Campos identified the defendant in court and said he didn't hear Bell or Shells say anything. He said he saw the assailant wearing what looked like bags on his shoes, and that he heard someone who sounded scared telling the man to stop.
Los Angeles Police Department Officer Joseph Murphy said officers were able to retrieve a still photo that showed the alleged suspect and said Bell was tracked down to a platform at Union Station, where he was taken into custody at about 6:45 a.m. that day.
Dr. John Gruen, a neurosurgeon at Los Angeles County-USC Medical Center who testified that he frequently rode a shuttle bus from Union Station to the hospital with the nurse, said he operated that day on Shells in an effort to save her life. But he said he didn't expect her to ever regain consciousness given the severity of her injury, which he said was not visible externally.

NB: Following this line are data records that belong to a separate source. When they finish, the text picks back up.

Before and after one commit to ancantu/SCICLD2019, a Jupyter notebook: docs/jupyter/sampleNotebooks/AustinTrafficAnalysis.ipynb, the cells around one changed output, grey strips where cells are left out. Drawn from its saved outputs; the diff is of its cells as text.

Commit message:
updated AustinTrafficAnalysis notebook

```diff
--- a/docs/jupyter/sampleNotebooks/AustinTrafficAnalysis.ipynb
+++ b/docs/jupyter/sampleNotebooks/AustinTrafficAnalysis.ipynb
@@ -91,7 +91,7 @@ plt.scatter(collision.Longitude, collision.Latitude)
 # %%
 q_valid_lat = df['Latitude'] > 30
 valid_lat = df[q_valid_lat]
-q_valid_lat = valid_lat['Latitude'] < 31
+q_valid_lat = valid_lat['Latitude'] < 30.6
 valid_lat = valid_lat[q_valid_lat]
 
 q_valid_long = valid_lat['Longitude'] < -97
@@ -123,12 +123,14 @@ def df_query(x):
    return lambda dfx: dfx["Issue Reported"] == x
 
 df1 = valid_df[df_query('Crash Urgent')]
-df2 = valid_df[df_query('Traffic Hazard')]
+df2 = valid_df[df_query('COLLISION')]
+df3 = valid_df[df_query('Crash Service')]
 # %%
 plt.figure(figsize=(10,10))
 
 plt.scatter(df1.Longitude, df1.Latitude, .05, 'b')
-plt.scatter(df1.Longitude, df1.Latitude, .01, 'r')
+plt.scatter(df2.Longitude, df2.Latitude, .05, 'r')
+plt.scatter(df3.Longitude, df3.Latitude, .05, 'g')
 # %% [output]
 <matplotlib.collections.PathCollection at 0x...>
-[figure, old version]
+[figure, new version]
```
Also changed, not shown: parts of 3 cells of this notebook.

She was subsequently declared brain dead and taken off of life support, he testified.
Bell was initially charged with murder, with the prosecution subsequently filing a second count — assault by means of force likely to produce great bodily injury — against him last September.

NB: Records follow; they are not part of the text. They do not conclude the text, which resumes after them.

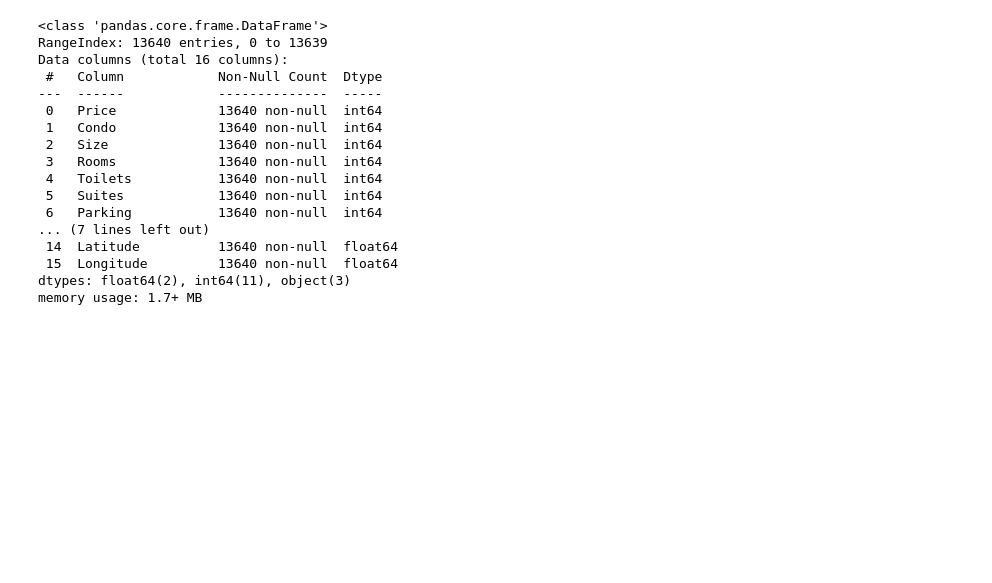
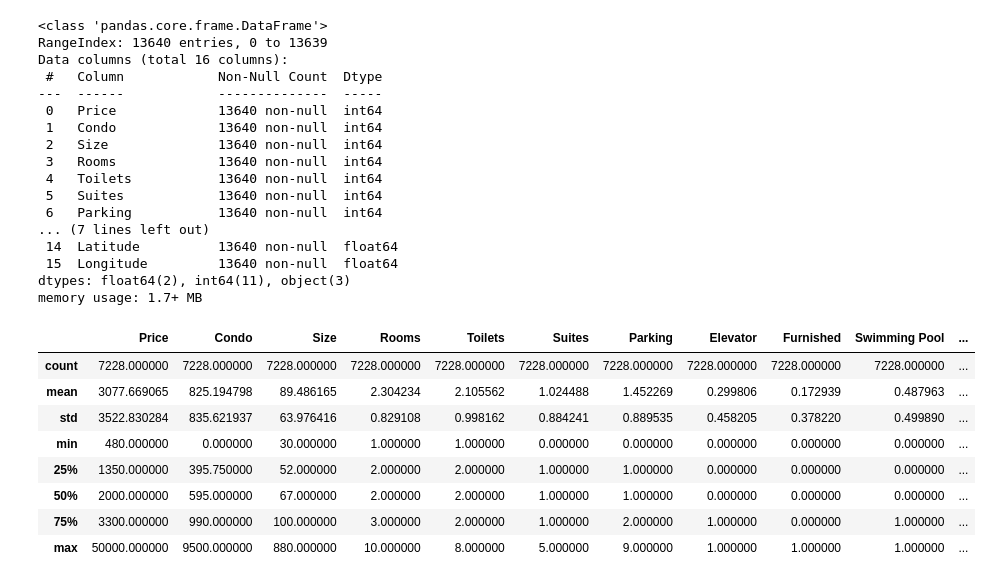
Before and after one commit to fernandops21/SP_Real_Estate_Analysis, a Jupyter notebook: main.ipynb, the cells around one changed output. Cells and saved outputs as stored; diff of their text form; code cells hidden in the pictures; blank space fills up the shorter version.

```diff
--- a/main.ipynb
+++ b/main.ipynb
@@ -75,3 +75,15 @@ fig = px.scatter_map(
 )
 
 fig.show()
+# %%
+df_rent.describe()
+# %% [output]
+|  | Price | Condo | Size | Rooms | Toilets | Suites | Parking | Elevator | Furnished | Swimming Pool | ... |
+| count | 7228.000000 | 7228.000000 | 7228.000000 | 7228.000000 | 7228.000000 | 7228.000000 | 7228.000000 | 7228.000000 | 7228.000000 | 7228.000000 | ... |
+| mean | 3077.669065 | 825.194798 | 89.486165 | 2.304234 | 2.105562 | 1.024488 | 1.452269 | 0.299806 | 0.172939 | 0.487963 | ... |
+| std | 3522.830284 | 835.621937 | 63.976416 | 0.829108 | 0.998162 | 0.884241 | 0.889535 | 0.458205 | 0.378220 | 0.499890 | ... |
+| min | 480.000000 | 0.000000 | 30.000000 | 1.000000 | 1.000000 | 0.000000 | 0.000000 | 0.000000 | 0.000000 | 0.000000 | ... |
+| 25% | 1350.000000 | 395.750000 | 52.000000 | 2.000000 | 2.000000 | 1.000000 | 1.000000 | 0.000000 | 0.000000 | 0.000000 | ... |
+| 50% | 2000.000000 | 595.000000 | 67.000000 | 2.000000 | 2.000000 | 1.000000 | 1.000000 | 0.000000 | 0.000000 | 0.000000 | ... |
+| 75% | 3300.000000 | 990.000000 | 100.000000 | 3.000000 | 2.000000 | 1.000000 | 2.000000 | 1.000000 | 0.000000 | 1.000000 | ... |
+| max | 50000.000000 | 9500.000000 | 880.000000 | 10.000000 | 8.000000 | 5.000000 | 9.000000 | 1.000000 | 1.000000 | 1.000000 | ... |
```
Also changed, not shown: parts of 4 cells of this notebook.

Bell is due back in a downtown Los Angeles courtroom for arraignment April 10.
"Your honor, first of all, I do want to acknowledge that this was a horrible tragedy," Bell's attorney told the judge, adding that the "question is whether or not this was a murder" and suggesting that her client was "not mentally healthy" at the time.
The prosecutor countered that the nurse was vulnerable because she was older, not as big as the defendant and was "taken by complete surprise" in a location where she was not expecting to be hit.
Bell has remained behind bars in lieu of $2 million bail since his arrest.
Shortly after the woman's death, the hospital announced the creation of a memorial fund to benefit Shells' family. The Sandra Shells Memorial Fun was also aimed at helping "other families who have been affected by or have fallen victim to violence," according to the medical center.
Hospital officials noted that Shells would often arrive early in the morning before her shift so she could sit in the locker room and read her Bible.
"LAC+USC Medical Center family is overwhelmed by the outpouring of love and support received in the wake of Nurse Sandra Shells' passing," according to a hospital statement. "We are grateful to those who have paid tribute to Ms. Shells by extending their condolences, sending flower arrangements, and posting heartfelt messages on social media. We appreciate your sentiments and we thank you for sharing in our sadness."